France has made important decisions in supporting Ukraine in the past year. One year after the Russian invasion, French support hasn’t stopped.
US President Joe Biden visited Kyiv earlier this week. It was another illustration of how the US, France and other countries are increasingly committed to the rule of law amid an international order in which democracies are supported against authoritarian regimes and countries have a right to defend themselves.
France plays role in stopping Russian masterplan
Russia’s invasion a year ago was designed to upset the current international balance, redrawing borders and challenging the West. Moscow believed it could accelerate its decline.
France, under President Emmanuel Macron, has played an important role in stopping that. Macron attempted to prevent the invasion in early February 2022, meeting with Russian President Vladimir Putin.
France also kept dialogue open with Russia in the first month of the war. This has not resulted in a change in Moscow’s position so far. Recently, the BBC noted that Macron “urged Western nations to increase military support for Kyiv and said he was prepared for a protracted war.” He said the goal was to enable Ukraine to defend its position.
“I do not think, as some people do, that we must aim for a total defeat of Russia, attacking Russia on its own soil,” Macron told Le Journal du Dimanche, according to reports.
In a statement on Friday by Nicolas De Riviere, the permanent representative of France to the UN, France reiterated its position.
“Russia thus made the choice of war in spite of the efforts for de-escalation led in the previous days and weeks by President Macron and Chancellor [Olaf] Scholz,” he noted.
“The law is also very clear. The United Nations secretary-general and General Assembly immediately condemned the invasion as a violation of international law and the [UN] Charter,” De Riviere continued. “The International Court of Justice ordered the suspension of Russian military operations on March 16, 2022. The one and only lesson to be learned here is that Russia, by attacking Ukraine, has chosen, alone, to put an end to dialogue and negotiation. It took the decision alone to shatter the Minsk agreements, whose main objective, let us remember, was the reintegration of some regions of Donetsk and Luhansk under full Ukrainian sovereignty, in exchange for broad decentralization.”

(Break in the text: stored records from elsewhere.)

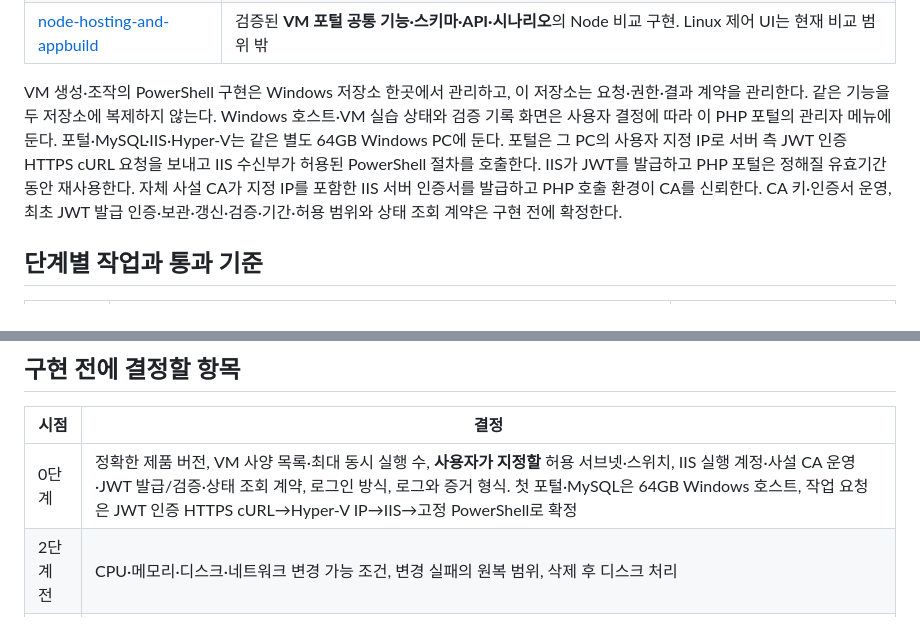
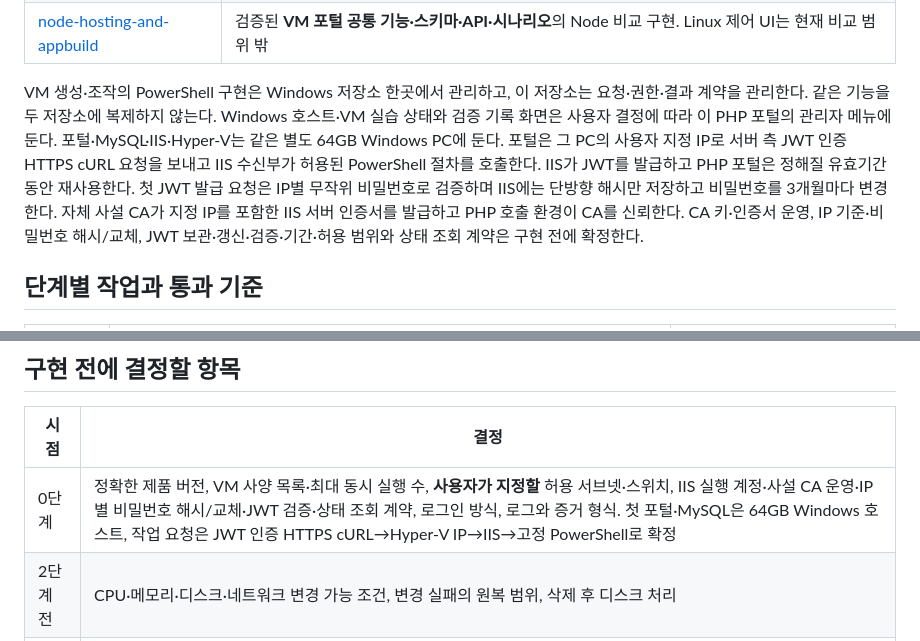
Before and after one commit to wnwjdals7498/cloud-management-portal-lab, a Markdown page: docs/plan.md, 2 parts joined by grey strips. Drawn GitHub-style.

```diff
--- a/docs/plan.md
+++ b/docs/plan.md
@@ -22,7 +22,7 @@
 
 VM 생성·조작의 PowerShell 구현은 Windows 저장소 한곳에서 관리하고, 이 저장소는 요청·권한·결과 계약을 관리한다. 같은 기능을 두 저장소에 복제하지 않는다.
 Windows 호스트·VM 실습 상태와 검증 기록 화면은 사용자 결정에 따라 이 PHP 포털의 관리자 메뉴에 둔다.
-포털·MySQL·IIS·Hyper-V는 같은 별도 64GB Windows PC에 둔다. 포털은 그 PC의 사용자 지정 IP로 서버 측 JWT 인증 HTTPS cURL 요청을 보내고 IIS 수신부가 허용된 PowerShell 절차를 호출한다. IIS가 JWT를 발급하고 PHP 포털은 정해질 유효기간 동안 재사용한다. 자체 사설 CA가 지정 IP를 포함한 IIS 서버 인증서를 발급하고 PHP 호출 환경이 CA를 신뢰한다. CA 키·인증서 운영, 최초 JWT 발급 인증·보관·갱신·검증·기간·허용 범위와 상태 조회 계약은 구현 전에 확정한다.
+포털·MySQL·IIS·Hyper-V는 같은 별도 64GB Windows PC에 둔다. 포털은 그 PC의 사용자 지정 IP로 서버 측 JWT 인증 HTTPS cURL 요청을 보내고 IIS 수신부가 허용된 PowerShell 절차를 호출한다. IIS가 JWT를 발급하고 PHP 포털은 정해질 유효기간 동안 재사용한다. 첫 JWT 발급 요청은 IP별 무작위 비밀번호로 검증하며 IIS에는 단방향 해시만 저장하고 비밀번호를 3개월마다 변경한다. 자체 사설 CA가 지정 IP를 포함한 IIS 서버 인증서를 발급하고 PHP 호출 환경이 CA를 신뢰한다. CA 키·인증서 운영, IP 기준·비밀번호 해시/교체, JWT 보관·갱신·검증·기간·허용 범위와 상태 조회 계약은 구현 전에 확정한다.
 
 ## 단계별 작업과 통과 기준
 
@@ -52,7 +52,7 @@ Windows 호스트·VM 실습 상태와 검증 기록 화면은 사용자 결정
 
 | 시점 | 결정 |
 | --- | --- |
-| 0단계 | 정확한 제품 버전, VM 사양 목록·최대 동시 실행 수, **사용자가 지정할** 허용 서브넷·스위치, IIS 실행 계정·사설 CA 운영·JWT 발급/검증·상태 조회 계약, 로그인 방식, 로그와 증거 형식. 첫 포털·MySQL은 64GB Windows 호스트, 작업 요청은 JWT 인증 HTTPS cURL→Hyper-V IP→IIS→고정 PowerShell로 확정 |
+| 0단계 | 정확한 제품 버전, VM 사양 목록·최대 동시 실행 수, **사용자가 지정할** 허용 서브넷·스위치, IIS 실행 계정·사설 CA 운영·IP별 비밀번호 해시/교체·JWT 검증·상태 조회 계약, 로그인 방식, 로그와 증거 형식. 첫 포털·MySQL은 64GB Windows 호스트, 작업 요청은 JWT 인증 HTTPS cURL→Hyper-V IP→IIS→고정 PowerShell로 확정 |
 | 2단계 전 | CPU·메모리·디스크·네트워크 변경 가능 조건, 변경 실패의 원복 범위, 삭제 후 디스크 처리 |
 | 3단계 전 | AI가 설계할 가상 단가·반올림, 청구 상태·월 경계 사례와 사양 변경 시각 판정 |
 | 4단계 전 | 사용자가 지정할 Galera 정족수·Arbitrator 배치와 동시 수정·삭제 시험 데이터·합격 기준 |
```
Also changed, not shown: docs/first-working-slice.md (+2 -2 lines).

Increasing challenges in Ukraine
Today, Russia is facing increasing challenges in Ukraine, thanks to Western powers increasing the supply of munitions and heavier weapons to Kyiv, including armored vehicles. There have even been suggestions that Ukraine might one day receive warplanes from the West.
WHILE RUSSIA failed in its initial goals to take Kyiv last year, it has continued to destroy swaths of Ukraine along the front lines where the clashes occur. Russia is also continuing to mobilize mercenaries and troops.
The importance of the invasion is clear across Europe. Equipment, along with billions of euros have been spent and pledged, while formerly neutral countries are now backing Ukraine. There are still hurdles – such as Turkey blocking Sweden and Finland from joining NATO – but the trend is clear.
Even at the international level, there has been widespread condemnation of Russia’s invasion and its annexation of parts of Ukraine. Moscow has only a few open supporters at the UN, though it still holds some sway with abstentions.
France is a key European player – along with Germany – on these issues. It is also a global leader with a historic role and interests around the world. All this means that Macron’s decisions on Ukraine reverberate in West Africa as well as in other countries it already supports, like Armenia, and in the fight against terrorism.
An article at The National this week written by Robert Tollast noted, “France will continue to send weapons to Ukraine, a French diplomatic source said on Monday at a closed briefing for journalists, saying there was currently little prospect of near-term peace talks to resolve the conflict.”
Amid plans by France to send AMX-10 armored vehicles, Tollast also noted, “Asked by The National if France would consider sending Leclerc tanks, more powerful than the AMX-10, the source said France had been working on meeting Ukraine’s immediate needs on the ground, which includes agile equipment on the front lines.”
The Defense Post noted that France will begin delivering the AMX-10 soon, perhaps as early as next week. Caesar self-propelled howitzers will also be sent as soon as possible. France said several weeks ago that it would ship 12 more of the truck-mounted system to Ukraine, according to Defense Minister Sebastien Lecornu. These would join 18 of the systems already sent to Ukraine, bringing the total to 20.
Denmark is reportedly sending the same system to Ukraine, which means Ukrainians will be able to train on this one system and not on numerous different types. This issue has been one major struggle for Ukraine amid support from the US and Europe.
Different countries use different types of tanks, armored vehicles and artillery. As a result, the Ukrainians have ended up with all sorts of systems, including Western systems and old Soviet-style ones.
When soldiers need training on advanced artillery systems or vehicles, it’s a problem if they only have a handful. Nevertheless, Ukrainian forces have proven steadfast and agile in their quick understanding of all these defensive weapons. Countries like France continue to play a key role in support, both in terms of equipment and global leadership, at both the international and regional levels.